The records:
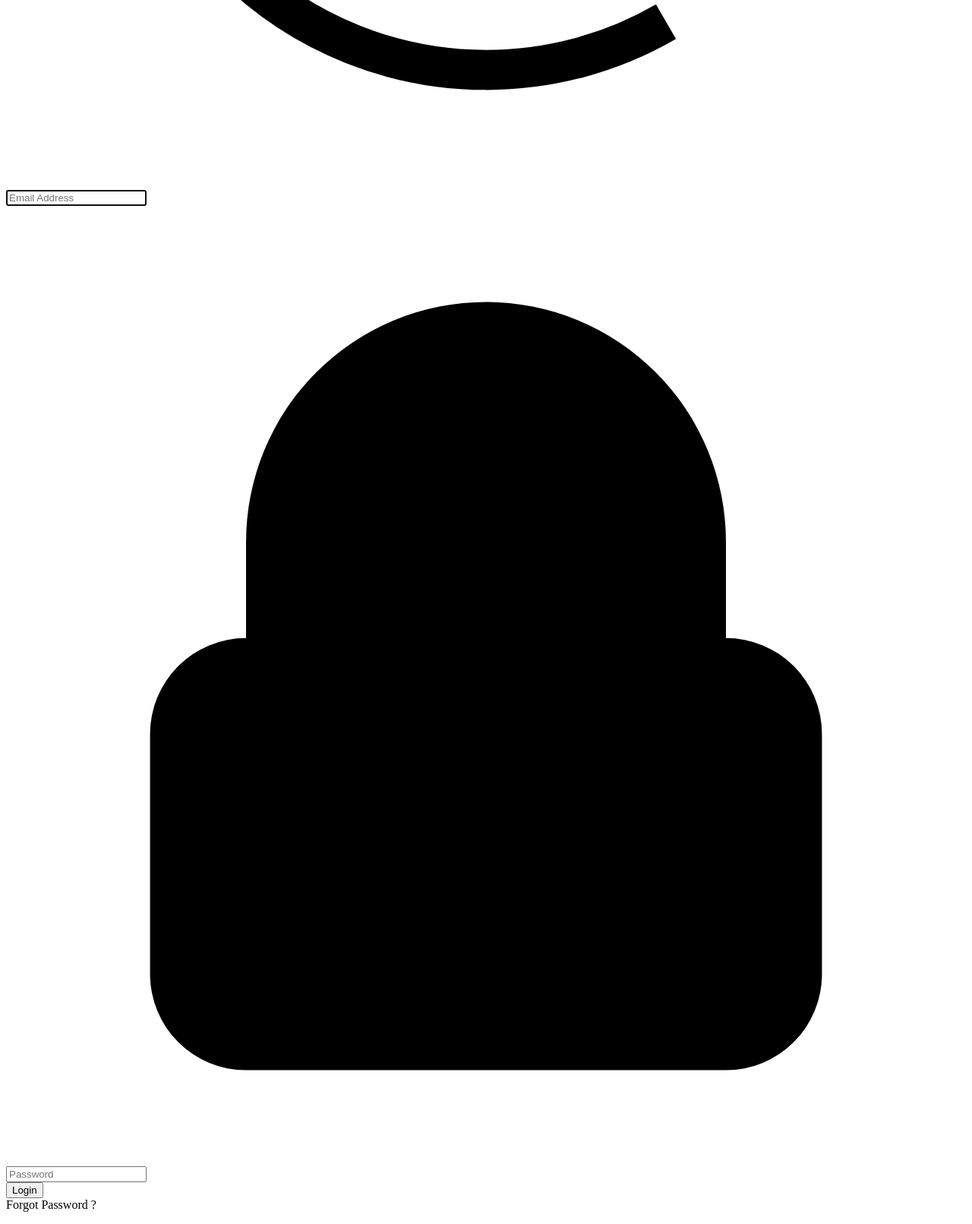
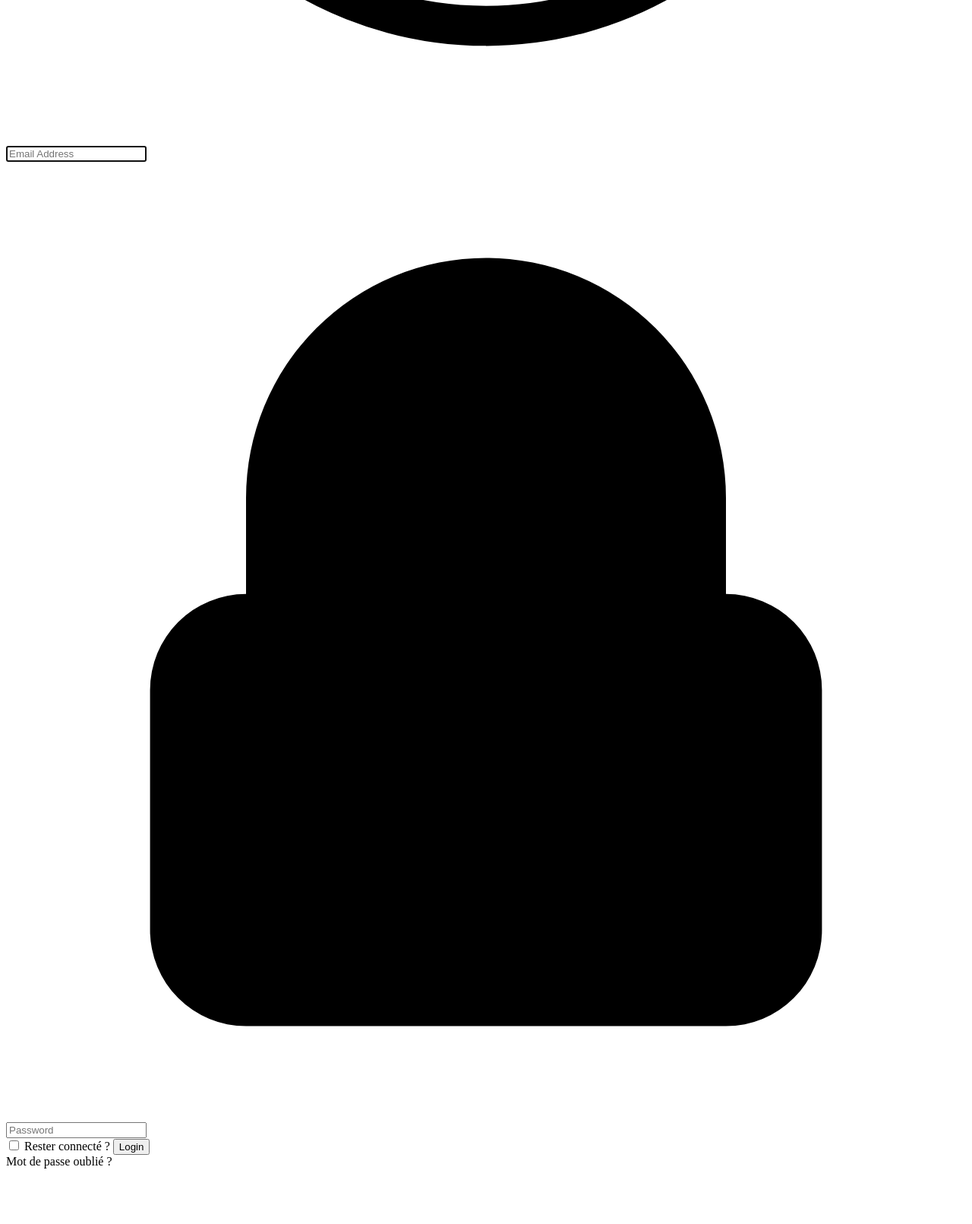
Before and after one commit to RafaelCoppe/Challenge-S1-4iw2_rattrapage, a Symfony app: template templates/_composants/_formLogin.html.twig in a window 1280 px wide. Shown: the part 1080-2691 px from the top of the page at 76% size. After the commit the page ends 2618 px from the top, so only its background shows below. Run offline with Twig, Linux system fonts and the light colour scheme; the template is opened without the code that fills it, so the values that code supplies are empty; some libraries are stand-ins or nearby versions.

Commit message:
Add image Login and change Form Login

```diff
--- a/templates/_composants/_formLogin.html.twig
+++ b/templates/_composants/_formLogin.html.twig
@@ -8,21 +8,24 @@
             Vous êtes déjà connecté(e) comme {{ app.user.userIdentifier }}, <a href="{{ path('app_logout') }}">Logout</a>
         </div>
     {% endif %}
-    <h1 class="text-gray-800 font-bold text-2xl mb-1">Hello !</h1>
     <div class="flex items-center border-2 mb-8 py-2 px-3 rounded-2xl">
         <svg xmlns="http://www.w3.org/2000/svg" class="h-5 w-5 text-gray-400" fill="none" viewBox="0 0 24 24" stroke="currentColor">
         <path strokeLinecap="round" strokeLinejoin="round" strokeWidth="2" d="M16 12a4 4 0 10-8 0 4 4 0 008 0zm0 0v1.5a2.5 2.5 0 005 0V12a9 9 0 10-9 9m4.5-1.206a8.959 8.959 0 01-4.5 1.207" />
         </svg>
         <input id="email" class=" pl-2 w-full outline-none border-none" type="email" name="email" placeholder="Email Address" value="{{last_username}}" required autofocus/>
     </div>
-    <div class="flex items-center border-2 mb-12 py-2 px-3 rounded-2xl ">
+    <div class="flex items-center border-2 mb-7 py-2 px-3 rounded-2xl ">
         <svg xmlns="http://www.w3.org/2000/svg" class="h-5 w-5 text-gray-400" viewBox="0 0 20 20" fill="currentColor">
         <path fillRule="evenodd" d="M5 9V7a5 5 0 0110 0v2a2 2 0 012 2v5a2 2 0 01-2 2H5a2 2 0 01-2-2v-5a2 2 0 012-2zm8-2v2H7V7a3 3 0 016 0z" clipRule="evenodd" />
         </svg>
         <input class="pl-2 w-full outline-none border-none" type="password" name="password" id="password" placeholder="Password" />
     </div>
+    <label class="text-sm ml-2 hover:text-blue-500 cursor-pointer hover:-translate-y-1 duration-500 transition-all">
+        <input type="checkbox" name="_remember_me">
+        Rester connecté ?
+    </label>
     <button type="submit" class="block w-full bg-[#64c8ff] mt-5 py-2 rounded-2xl hover:bg-[#004283] hover:-translate-y-1 transition-all duration-500 text-white font-semibold mb-2">Login</button>
     <div class="flex justify-between mt-4">
-        <span class="text-sm ml-2 hover:text-blue-500 cursor-pointer hover:-translate-y-1 duration-500 transition-all">Forgot Password ?</span>
+        <span class="text-sm ml-2 hover:text-blue-500 cursor-pointer hover:-translate-y-1 duration-500 transition-all">Mot de passe oublié ?</span>
     </div>
 </form>
```
Also changed, not shown: src/DataFixtures/AppFixtures.php (added, +17 -0 lines), templates/security/login.html.twig (+6 -16 lines), public/images/imgLogin.jpg (added).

Exercise brief: Scan the listing above for the word "center" and copy every line that holds it.

The answer:
     <div class="flex items-center border-2 mb-8 py-2 px-3 rounded-2xl">
-    <div class="flex items-center border-2 mb-12 py-2 px-3 rounded-2xl ">
+    <div class="flex items-center border-2 mb-7 py-2 px-3 rounded-2xl ">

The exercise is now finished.